[Before-and-after change records]

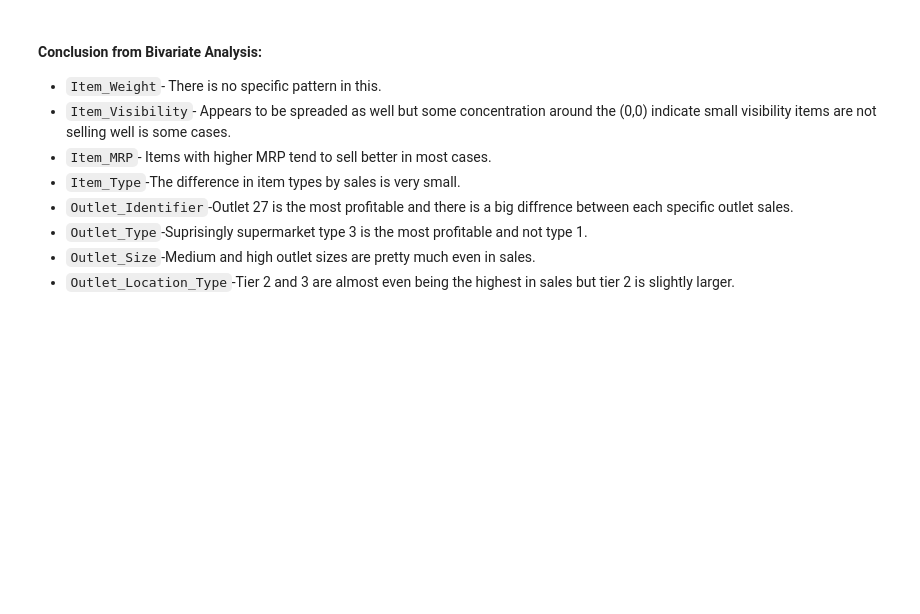
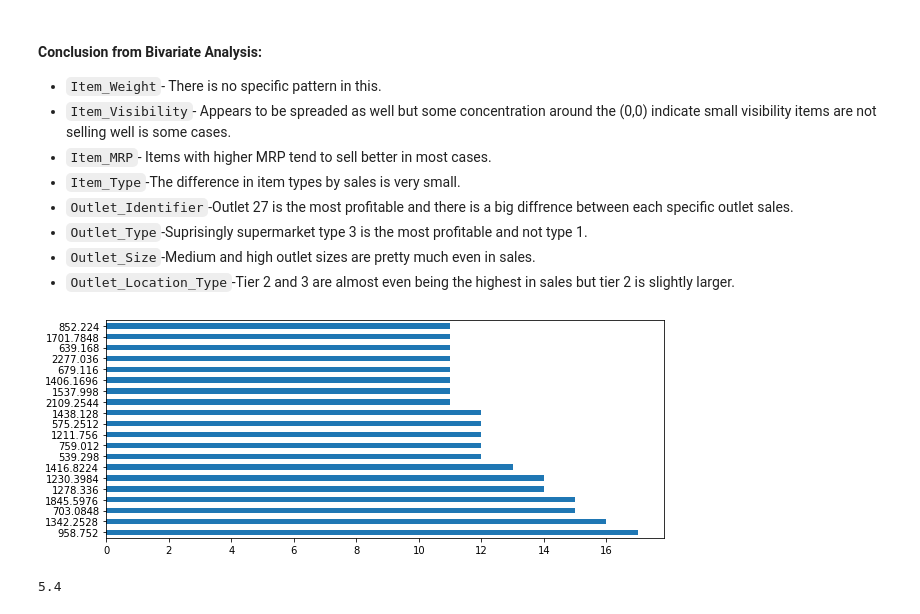
Before and after one commit to RaqeebShaikh12/EDA-BIG-MART-SALES, a Jupyter notebook: EDA_END_TERM_BIG_MART_SALES_(2).ipynb, the cells around one changed output. Drawn from its saved outputs; the diff is of its cells as text; code cells hidden in the pictures; blank space fills up the shorter version.

```diff
--- a/EDA_END_TERM_BIG_MART_SALES_(2).ipynb
+++ b/EDA_END_TERM_BIG_MART_SALES_(2).ipynb
@@ -453,3 +453,12 @@ In this `Tier 3` and `Tier 2` is almost similar in sales just by a small margin
 * `Outlet_Type`-Suprisingly supermarket type 3 is the most profitable and not type 1.
 * `Outlet_Size`-Medium and high outlet sizes are pretty much even in sales.
 * `Outlet_Location_Type`-Tier 2 and 3 are almost even being the highest in sales but tier 2 is slightly larger.
+# %%
+plt.figure(figsize=(10,4))
+inp01= inp0.Item_Outlet_Sales.value_counts().head(20).plot(kind='barh')
+# %% [output]
+[figure, added]
+# %%
+inp0.Item_MRP.value_counts().head(20).mean()
+# %% [output]
+5.4
```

> [Task statement] A faithful, word-for-word version of the records above is needed, with no images in it.

> [Solution]
Before and after one commit to RaqeebShaikh12/EDA-BIG-MART-SALES, a Jupyter notebook: EDA_END_TERM_BIG_MART_SALES_(2).ipynb, the cells around one changed output. Drawn from its saved outputs; the diff is of its cells as text; code cells hidden in the pictures; blank space fills up the shorter version.

```diff
--- a/EDA_END_TERM_BIG_MART_SALES_(2).ipynb
+++ b/EDA_END_TERM_BIG_MART_SALES_(2).ipynb
@@ -453,3 +453,12 @@ In this `Tier 3` and `Tier 2` is almost similar in sales just by a small margin
 * `Outlet_Type`-Suprisingly supermarket type 3 is the most profitable and not type 1.
 * `Outlet_Size`-Medium and high outlet sizes are pretty much even in sales.
 * `Outlet_Location_Type`-Tier 2 and 3 are almost even being the highest in sales but tier 2 is slightly larger.
+# %%
+plt.figure(figsize=(10,4))
+inp01= inp0.Item_Outlet_Sales.value_counts().head(20).plot(kind='barh')
+# %% [output]
+[figure, added]
+# %%
+inp0.Item_MRP.value_counts().head(20).mean()
+# %% [output]
+5.4
```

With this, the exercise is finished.